Long-time Netflix users are now experiencing the service’s most recent price hike, which was implemented earlier this year. And these users aren’t happy—in their mind, Netflix could save money if it stopped launching and canceling so many new shows. Well, a Netflix price drop may arrive at some point, but not for the reasons you hope.
During a March 8th investor conference, someone asked Netflix CEO Spencer Neumann if the company would launch an ad-supported streaming plan. Neumann had previously shot down the idea, but now that services like Disney+ are dipping into the ad-supported model, the Netflix CEO has changed his tune.
Spencer Neumann now says “it’s not like we have religion against advertising … never say never.” While the CEO clarifies that an ad-supported Netflix membership isn’t in the cards just yet, one such plan could arrive in the future. The only thing stopping Netflix, according to Neumann, is that it already has “a really nice scalable subscription model.”
In what is easily the worst marketing communication of all time, @netflix sends an email essentially stating they are doing customers a favor by raising prices.

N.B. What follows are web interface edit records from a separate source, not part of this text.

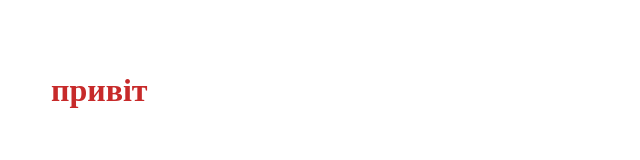
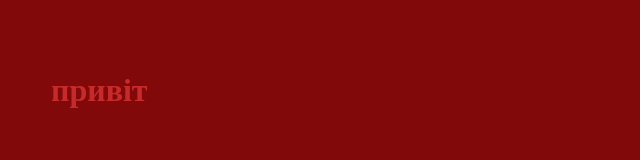
Before and after one commit to SvistPetro/test-2, a plain HTML site: page index.html in a window 1280 px wide. Shown: the whole page, without its empty margins (0-640 px from the left). Drawn offline with Linux system fonts and the light colour scheme.

Commit message:
оновлення в стилях 2

```diff
--- a/css/styles.css
+++ b/css/styles.css
@@ -1,5 +1,5 @@
 body {
-    background-color: #fff;
+    background-color: rgb(129, 9, 9);
     color: #c72a2a;
     padding: 43px;
 }
```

Can't make this shit up. Laughable. pic.twitter.com/CZRcPGhg5q
— HockeyIsLife (@DennisCoxCT) March 3, 2022
But customers may disagree that Netflix’s subscription model is “really nice” or “scaleable.” The Standard Netflix membership now costs $15.49 a month, which is quite a lot of money.
According to a Netflix email, its recent price increase will “deliver even more value” for customers, and help fund “stories that lift you up, move you, or simply make your day a little better.” But Netflix canceled over 20 original shows in 2021; the company is on a constant search for smash hits, and that search costs a lot of money. Many customers believe that a more level-headed business model would prevent future price hikes.
There’s no telling what Netflix will do in the future. That said, a price decrease seems impossible. If we ever get a cheaper Netflix plan, it will probably be ad-supported, and it will only come if Netflix’s “stable” subscription model grows less successful for the company.